## EXERCISE DETAILS
An exact copy of all the data is required.

## Entries taken from a collection
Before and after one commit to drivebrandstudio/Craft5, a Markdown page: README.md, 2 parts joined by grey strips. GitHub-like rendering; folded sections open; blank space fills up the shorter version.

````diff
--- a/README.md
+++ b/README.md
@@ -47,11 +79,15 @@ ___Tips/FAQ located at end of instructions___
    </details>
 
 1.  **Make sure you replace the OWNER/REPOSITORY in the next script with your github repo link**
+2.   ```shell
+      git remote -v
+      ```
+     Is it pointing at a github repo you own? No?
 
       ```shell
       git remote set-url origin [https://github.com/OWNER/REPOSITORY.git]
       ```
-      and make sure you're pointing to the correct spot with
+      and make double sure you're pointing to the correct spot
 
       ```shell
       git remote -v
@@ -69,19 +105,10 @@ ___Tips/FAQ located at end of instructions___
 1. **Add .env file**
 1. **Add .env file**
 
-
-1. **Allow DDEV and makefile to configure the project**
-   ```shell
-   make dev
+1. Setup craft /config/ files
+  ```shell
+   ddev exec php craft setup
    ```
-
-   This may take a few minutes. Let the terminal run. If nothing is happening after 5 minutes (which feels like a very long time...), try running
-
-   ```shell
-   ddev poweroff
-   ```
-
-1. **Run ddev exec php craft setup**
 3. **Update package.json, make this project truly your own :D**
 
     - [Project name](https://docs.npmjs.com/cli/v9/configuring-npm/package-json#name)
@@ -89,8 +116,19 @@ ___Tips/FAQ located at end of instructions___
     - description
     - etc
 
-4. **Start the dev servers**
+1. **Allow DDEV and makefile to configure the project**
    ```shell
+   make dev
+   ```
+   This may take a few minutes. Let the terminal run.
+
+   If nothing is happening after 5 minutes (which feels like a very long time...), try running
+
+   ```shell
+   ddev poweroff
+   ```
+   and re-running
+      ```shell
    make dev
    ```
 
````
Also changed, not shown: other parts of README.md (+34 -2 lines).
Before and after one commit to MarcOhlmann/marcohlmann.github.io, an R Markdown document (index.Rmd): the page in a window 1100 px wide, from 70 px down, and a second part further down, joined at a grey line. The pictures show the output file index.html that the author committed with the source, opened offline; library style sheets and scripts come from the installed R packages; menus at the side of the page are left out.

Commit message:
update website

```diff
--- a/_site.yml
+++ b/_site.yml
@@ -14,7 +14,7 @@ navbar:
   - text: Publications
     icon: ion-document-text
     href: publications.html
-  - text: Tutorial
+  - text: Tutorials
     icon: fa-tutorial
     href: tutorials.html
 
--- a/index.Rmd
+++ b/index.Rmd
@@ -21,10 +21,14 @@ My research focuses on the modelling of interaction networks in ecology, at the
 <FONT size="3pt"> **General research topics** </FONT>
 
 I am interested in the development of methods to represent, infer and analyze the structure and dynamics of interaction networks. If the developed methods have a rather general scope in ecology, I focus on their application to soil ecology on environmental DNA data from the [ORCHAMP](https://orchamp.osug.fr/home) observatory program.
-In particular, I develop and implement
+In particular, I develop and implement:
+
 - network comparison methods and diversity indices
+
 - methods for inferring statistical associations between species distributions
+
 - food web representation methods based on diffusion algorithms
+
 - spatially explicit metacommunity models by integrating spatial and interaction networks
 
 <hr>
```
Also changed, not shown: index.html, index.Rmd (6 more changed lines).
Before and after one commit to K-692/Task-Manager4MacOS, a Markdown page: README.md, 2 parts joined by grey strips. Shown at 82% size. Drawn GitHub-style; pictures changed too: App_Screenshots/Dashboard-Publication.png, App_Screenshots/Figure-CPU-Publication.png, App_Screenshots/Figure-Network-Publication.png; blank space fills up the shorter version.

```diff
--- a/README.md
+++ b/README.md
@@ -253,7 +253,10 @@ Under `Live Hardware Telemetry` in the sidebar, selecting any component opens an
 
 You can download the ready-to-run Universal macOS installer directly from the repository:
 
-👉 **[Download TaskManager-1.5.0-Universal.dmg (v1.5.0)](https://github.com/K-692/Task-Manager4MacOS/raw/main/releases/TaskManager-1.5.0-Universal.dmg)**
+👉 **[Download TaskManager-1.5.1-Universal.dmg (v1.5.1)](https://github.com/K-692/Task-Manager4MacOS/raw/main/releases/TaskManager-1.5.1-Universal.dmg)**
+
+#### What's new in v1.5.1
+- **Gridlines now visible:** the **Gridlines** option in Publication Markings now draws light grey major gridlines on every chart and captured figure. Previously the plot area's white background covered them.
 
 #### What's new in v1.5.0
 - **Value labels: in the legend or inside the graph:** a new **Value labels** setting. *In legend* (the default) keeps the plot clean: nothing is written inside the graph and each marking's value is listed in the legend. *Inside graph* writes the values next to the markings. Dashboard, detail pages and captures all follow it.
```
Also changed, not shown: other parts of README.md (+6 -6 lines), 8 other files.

## WRITTEN SOLUTION
Before and after one commit to drivebrandstudio/Craft5, a Markdown page: README.md, 2 parts joined by grey strips. GitHub-like rendering; folded sections open; blank space fills up the shorter version.

````diff
--- a/README.md
+++ b/README.md
@@ -47,11 +79,15 @@ ___Tips/FAQ located at end of instructions___
    </details>
 
 1.  **Make sure you replace the OWNER/REPOSITORY in the next script with your github repo link**
+2.   ```shell
+      git remote -v
+      ```
+     Is it pointing at a github repo you own? No?
 
       ```shell
       git remote set-url origin [https://github.com/OWNER/REPOSITORY.git]
       ```
-      and make sure you're pointing to the correct spot with
+      and make double sure you're pointing to the correct spot
 
       ```shell
       git remote -v
@@ -69,19 +105,10 @@ ___Tips/FAQ located at end of instructions___
 1. **Add .env file**
 1. **Add .env file**
 
-
-1. **Allow DDEV and makefile to configure the project**
-   ```shell
-   make dev
+1. Setup craft /config/ files
+  ```shell
+   ddev exec php craft setup
    ```
-
-   This may take a few minutes. Let the terminal run. If nothing is happening after 5 minutes (which feels like a very long time...), try running
-
-   ```shell
-   ddev poweroff
-   ```
-
-1. **Run ddev exec php craft setup**
 3. **Update package.json, make this project truly your own :D**
 
     - [Project name](https://docs.npmjs.com/cli/v9/configuring-npm/package-json#name)
@@ -89,8 +116,19 @@ ___Tips/FAQ located at end of instructions___
     - description
     - etc
 
-4. **Start the dev servers**
+1. **Allow DDEV and makefile to configure the project**
    ```shell
+   make dev
+   ```
+   This may take a few minutes. Let the terminal run.
+
+   If nothing is happening after 5 minutes (which feels like a very long time...), try running
+
+   ```shell
+   ddev poweroff
+   ```
+   and re-running
+      ```shell
    make dev
    ```
 
````
Also changed, not shown: other parts of README.md (+34 -2 lines).
Before and after one commit to MarcOhlmann/marcohlmann.github.io, an R Markdown document (index.Rmd): the page in a window 1100 px wide, from 70 px down, and a second part further down, joined at a grey line. The pictures show the output file index.html that the author committed with the source, opened offline; library style sheets and scripts come from the installed R packages; menus at the side of the page are left out.

Commit message:
update website

```diff
--- a/_site.yml
+++ b/_site.yml
@@ -14,7 +14,7 @@ navbar:
   - text: Publications
     icon: ion-document-text
     href: publications.html
-  - text: Tutorial
+  - text: Tutorials
     icon: fa-tutorial
     href: tutorials.html
 
--- a/index.Rmd
+++ b/index.Rmd
@@ -21,10 +21,14 @@ My research focuses on the modelling of interaction networks in ecology, at the
 <FONT size="3pt"> **General research topics** </FONT>
 
 I am interested in the development of methods to represent, infer and analyze the structure and dynamics of interaction networks. If the developed methods have a rather general scope in ecology, I focus on their application to soil ecology on environmental DNA data from the [ORCHAMP](https://orchamp.osug.fr/home) observatory program.
-In particular, I develop and implement
+In particular, I develop and implement:
+
 - network comparison methods and diversity indices
+
 - methods for inferring statistical associations between species distributions
+
 - food web representation methods based on diffusion algorithms
+
 - spatially explicit metacommunity models by integrating spatial and interaction networks
 
 <hr>
```
Also changed, not shown: index.html, index.Rmd (6 more changed lines).
Before and after one commit to K-692/Task-Manager4MacOS, a Markdown page: README.md, 2 parts joined by grey strips. Shown at 82% size. Drawn GitHub-style; pictures changed too: App_Screenshots/Dashboard-Publication.png, App_Screenshots/Figure-CPU-Publication.png, App_Screenshots/Figure-Network-Publication.png; blank space fills up the shorter version.

```diff
--- a/README.md
+++ b/README.md
@@ -253,7 +253,10 @@ Under `Live Hardware Telemetry` in the sidebar, selecting any component opens an
 
 You can download the ready-to-run Universal macOS installer directly from the repository:
 
-👉 **[Download TaskManager-1.5.0-Universal.dmg (v1.5.0)](https://github.com/K-692/Task-Manager4MacOS/raw/main/releases/TaskManager-1.5.0-Universal.dmg)**
+👉 **[Download TaskManager-1.5.1-Universal.dmg (v1.5.1)](https://github.com/K-692/Task-Manager4MacOS/raw/main/releases/TaskManager-1.5.1-Universal.dmg)**
+
+#### What's new in v1.5.1
+- **Gridlines now visible:** the **Gridlines** option in Publication Markings now draws light grey major gridlines on every chart and captured figure. Previously the plot area's white background covered them.
 
 #### What's new in v1.5.0
 - **Value labels: in the legend or inside the graph:** a new **Value labels** setting. *In legend* (the default) keeps the plot clean: nothing is written inside the graph and each marking's value is listed in the legend. *Inside graph* writes the values next to the markings. Dashboard, detail pages and captures all follow it.
```
Also changed, not shown: other parts of README.md (+6 -6 lines), 8 other files.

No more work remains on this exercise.